There are many opportunities to be apart of the research programs so please call the APF.  Would you like to have a cure soon, I know I would, so please get involved there are so many ways.  If you would like to participate in holding a fundraiser please email me Amy.APF@gmail.com with your ideas...we have some great ideas coming in so please join us..

             "Remember....Research is the key to your cure!"

Monday, September 8, 2014

A Day In My SHOES!


A day in my shoes would do some people some good, 
A day in my shoes would make my efforts understood, 
A day in my shoes would make people understand, 
What's it's like to be me, 
What it's like not having people 
Who are different from you giving you a hand, 
A day in my shoes would make you aware, 
That people like me surely do care, 
The insults are hurtful, 
The name calling isn't nice, 
I never do anything wrong, 
And still I pay the price, 
If you spent just one day in my shoes, 
You would surely feel the way I do, 
\You'd feel hated and surely misunderstood, 
I know you can never really have a day in my shoes, 
All it is, is impossible, 
But you can still think about how it would you make me feel, 
When I'm made fun of it's not a game, 
It's the real deal. 



 
                       "Remember....Research is the key to your cure!"

Thursday, September 4, 2014

Important Update About a Patient Education Meeting in Boston

Important Update About a Patient Education Meeting in Boston
As you know, American Association for the Study of Liver Diseases (AASLD) will host their annual meeting in Boston Nov 7-11, 2014 at the Hynes Convention Center. We invite you to participate in a patient education meeting. The meeting will be held at the Carrie Hall at the Brigham and Women's Hospital on November 9 from 3 to 6 pm.
This meeting provides an excellent opportunity for you to speak to the experts and to meet fellow-patients. Please let us know if you would like to participate.
We also are looking for volunteers to help man the booth.  You will be meeting with the physician attendees, handing out educational literature, and sharing your porphyria experience with the doctors who come to the APF exhibit booth. If you live in the Boston area and are willing to assist us by manning the exhibit booth, please contact the APF: 713.857.0995 or email us at natalia@porphyriafoundation.org.

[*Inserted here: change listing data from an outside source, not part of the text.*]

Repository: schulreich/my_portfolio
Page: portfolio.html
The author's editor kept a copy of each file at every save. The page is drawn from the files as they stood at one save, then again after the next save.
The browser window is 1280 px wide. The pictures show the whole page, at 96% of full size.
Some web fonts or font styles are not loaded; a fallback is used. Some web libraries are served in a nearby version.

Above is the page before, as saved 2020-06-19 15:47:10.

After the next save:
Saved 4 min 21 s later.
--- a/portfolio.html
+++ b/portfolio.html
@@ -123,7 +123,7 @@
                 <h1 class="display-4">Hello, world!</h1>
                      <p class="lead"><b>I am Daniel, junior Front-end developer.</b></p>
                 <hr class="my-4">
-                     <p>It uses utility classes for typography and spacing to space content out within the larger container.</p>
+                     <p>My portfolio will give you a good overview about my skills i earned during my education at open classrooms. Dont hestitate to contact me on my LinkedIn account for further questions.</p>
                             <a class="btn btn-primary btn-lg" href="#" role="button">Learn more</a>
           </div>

Rare Disease Briefing in Washington DC
Rare Disease Legislative Advocates in coordination with Rare Disease Congressional Caucus Co-Chairs Representatives Leonard Lance and Joe Crowley, will host a briefing on Implementation of the Rare Disease Provisions in the Food & Drug Administration Safety and Innovation Act of 2012 (FDASIA) PL 112-144.
Wednesday, September 17, 2014
12:00 noon - 1:30 pm
Rayburn House Office Building, Room: B-318
Lunch Provided by event sponsors Amicus & Shire
If you would like to attend and represent the APF, please get registered:http://www.congressplus.com/events/index.cfm?action=Registration_Form&eventcode=73ic0A&bypass=true


"Remember....Research is the key to your cure!"